▸ What to work on
Your answer is a copy of every line in the records where "height" appears.

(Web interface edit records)
-----

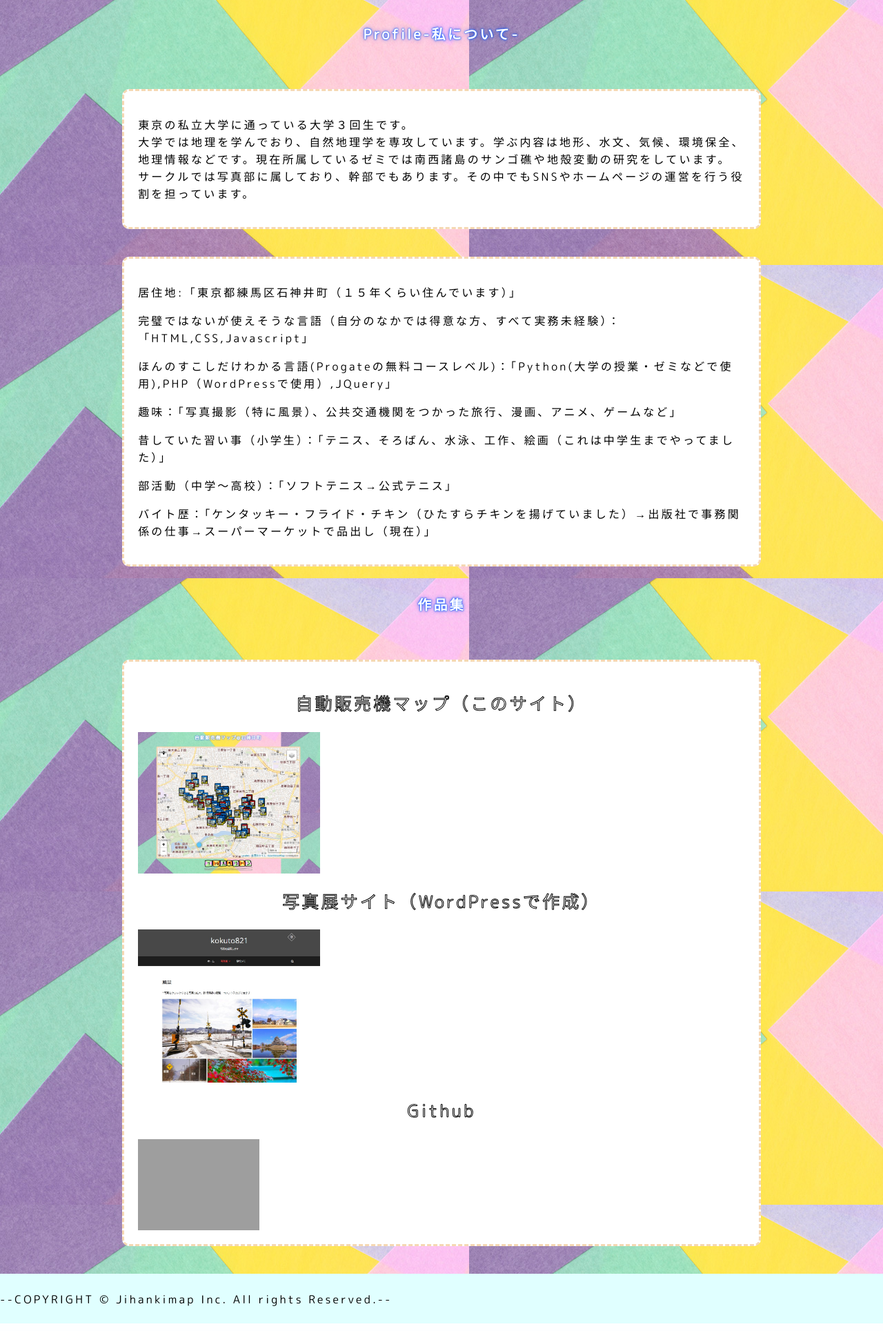
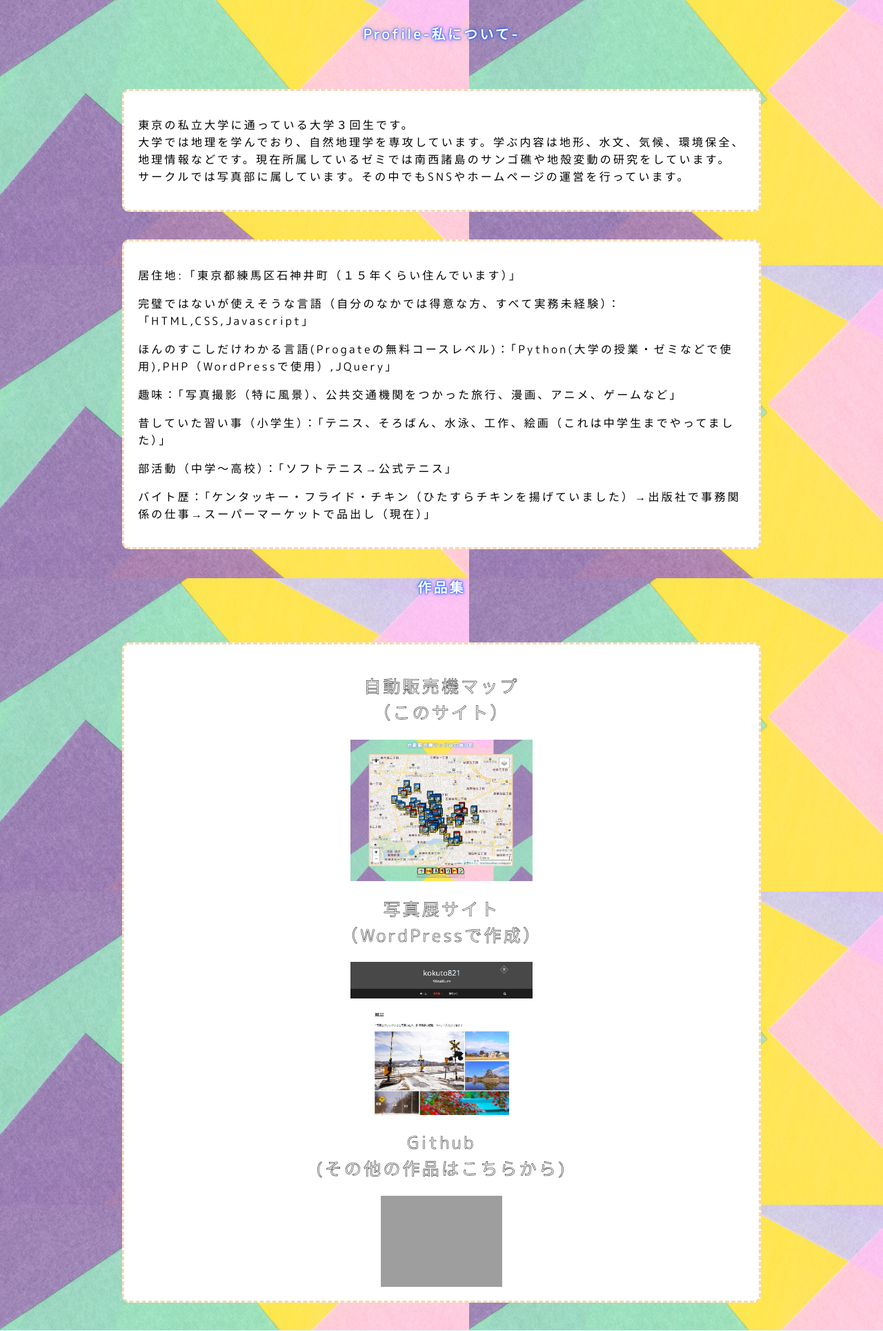
Before and after one commit to kokuto821/jihankimap.io, a PHP site: page /myprof.html in a window 1280 px wide. Shown: the part 70-1999 px from the top of the page at 69% size. Run offline with PHP 8.4, Linux system fonts and the light colour scheme; grey boxes are pictures that could not be loaded.

Commit message:
( 一一)

```diff
--- a/Jihankimap.html
+++ b/Jihankimap.html
@@ -169,6 +169,9 @@ function init() {
       //オープンストリートマップのタイル
       var osm = L.tileLayer('http://tile.openstreetmap.jp/{z}/{x}/{y}.png',
         {  attribution: "<a href='http://osm.org/copyright' target='_blank'>OpenStreetMap</a> contributors" });
+      //googlemapのタイル
+      var gmap = L.tileLayer('https://mt1.google.com/vt/lyrs=r&x={x}&y={y}&z={z}',
+        {attribution: "<a href='https://developers.google.com/maps/documentation' target='_blank'>Google Map</a>"});
       //地理院地図の標準地図タイル
       var gsi =L.tileLayer('https://cyberjapandata.gsi.go.jp/xyz/std/{z}/{x}/{y}.png',
         {attribution: "<a href='https://maps.gsi.go.jp/development/ichiran.html' target='_blank'>地理院タイル</a>"});
@@ -180,6 +183,7 @@ function init() {
       //baseMapsオブジェクトのプロパティにタイルを設定
       var baseMaps = {
         "オープンストリートマップ"  : osm,
+        "Google マップ": gmap,
         "航空写真" : gsikouku,
         "地理院地図" : gsi,
         "淡色地図" : gsipale
--- a/css/styles.css
+++ b/css/styles.css
@@ -62,9 +62,7 @@ h2 {
    -webkit-text-stroke: 1px rgb(0, 0, 0);
 
 }
-p{
-   font-family: "M PLUS Rounded 1c";
-}
+
 img{
    vertical-align:bottom;
 }
@@ -106,7 +104,7 @@ img{
 
 .usiro{
    margin-top:40px;margin-bottom:40px;margin-left:4.8%;margin-right: 4.8%;padding:20px;border-style:dashed;border-color: rgb(245, 216, 179);
-background-color:#fff;border-radius: 10px;/*角の丸み*/
+background-color:#fff;border-radius: 10px;/*角の丸み*/text-align: center;
 }
 
 /* id */
@@ -141,6 +139,8 @@ margin-left: 25px;
    h2{
       margin-left: 10%;
       margin-right: 10%;
+      text-align: center;
+      -webkit-text-stroke: 0.05vw rgba(0, 0, 0, 0.795);
    }
 
 #footer02 .logo {
@@ -233,11 +233,14 @@ margin-left: 25px;
 .main-visual {
    padding: 0 4%;
 }
-h2 {
-
+p{
+   font-family: "M PLUS Rounded 1c";
+   text-align:left;
+}
+/* h2 {
    line-height: 1.6;
    text-align: center;
-}
+} */
 }
 
 @media screen and (max-width: 680px) {
@@ -351,8 +354,14 @@ h2 {
    padding: 0 4%;
 }
 h2 {
-
+   font-size: 3.5vw;
    line-height: 1.6;
    text-align: center;
+   -webkit-text-stroke: 0.05vw rgba(0, 0, 0, 0.795);
+}
+p{
+   font-family: "M PLUS Rounded 1c";
+   font-size:2.3vw;
+   text-align:left;
 }
 }
--- a/myprof.html
+++ b/myprof.html
@@ -61,7 +61,7 @@ hum.on('click', function(){
 
 <h1 style = "text-align: center; padding-bottom: 25px;color:#ffffff;">Profile-私について-</h1>
 <div class="usiro"><p>東京の私立大学に通っている大学３回生です。<br>大学では地理を学んでおり、自然地理学を専攻しています。学ぶ内容は地形、水文、気候、環境保全、地理情報などです。現在所属しているゼミでは南西諸島のサンゴ礁や地殻変動の研究をしています。
-サークルでは写真部に属しており、幹部でもあります。その中でもSNSやホームページの運営を行う役割を担っています。</p></div>
+サークルでは写真部に属しています。その中でもSNSやホームページの運営を行っています。</p></div>
 <div class="usiro">
     <p>居住地:「東京都練馬区石神井町（１５年くらい住んでいます）」</p>
     <p>完璧ではないが使えそうな言語（自分のなかでは得意な方、すべて実務未経験）：「HTML,CSS,Javascript」</p>
@@ -74,12 +74,12 @@ hum.on('click', function(){
 </div>
 <h1 style = "text-align: center; padding-bottom: 25px;color:#ffffff;">作品集</h1>
 <div class="usiro">
-<h2>自動販売機マップ（このサイト）</h2>
+<h2>自動販売機マップ<br>（このサイト）</h2>
 <a href="https://kokuto821.github.io/jihankimap.io/" style="text-align:center;"><img src="img/jihankimap-link.jpeg" alt="" width="30%" height="30%" ></a>
 <br>
-<h2>写真展サイト（WordPressで作成）</h2>
+<h2>写真展サイト<br>（WordPressで作成）</h2>
 <a href="https://kokutophoto.com/" style="text-align:center;"><img src="img/kokutophoto.jpeg" alt="" width="30%" height="30%" ></a>
-<h2>Github</h2>
+<h2>Github<br>(その他の作品はこちらから)</h2>
 <a href="https://github.com/kokuto821/" style="text-align:center;"><img src="https://cdn-icons-png.flaticon.com/512/733/733609.png" alt="" width="20%" height="20%"></a>
 <!-- <br><a href="https://github.com/kokuto821/" style= "color:#42e2f7;text-align:center;">リンクはこちら</a> -->
 </div>
```
Also changed, not shown: index.html (+5 -5 lines).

-----

▸ Task solution
    line-height: 1.6;
    line-height: 1.6;
 <a href="https://kokuto821.github.io/jihankimap.io/" style="text-align:center;"><img src="img/jihankimap-link.jpeg" alt="" width="30%" height="30%" ></a>
 <a href="https://kokutophoto.com/" style="text-align:center;"><img src="img/kokutophoto.jpeg" alt="" width="30%" height="30%" ></a>
 <a href="https://github.com/kokuto821/" style="text-align:center;"><img src="https://cdn-icons-png.flaticon.com/512/733/733609.png" alt="" width="20%" height="20%"></a>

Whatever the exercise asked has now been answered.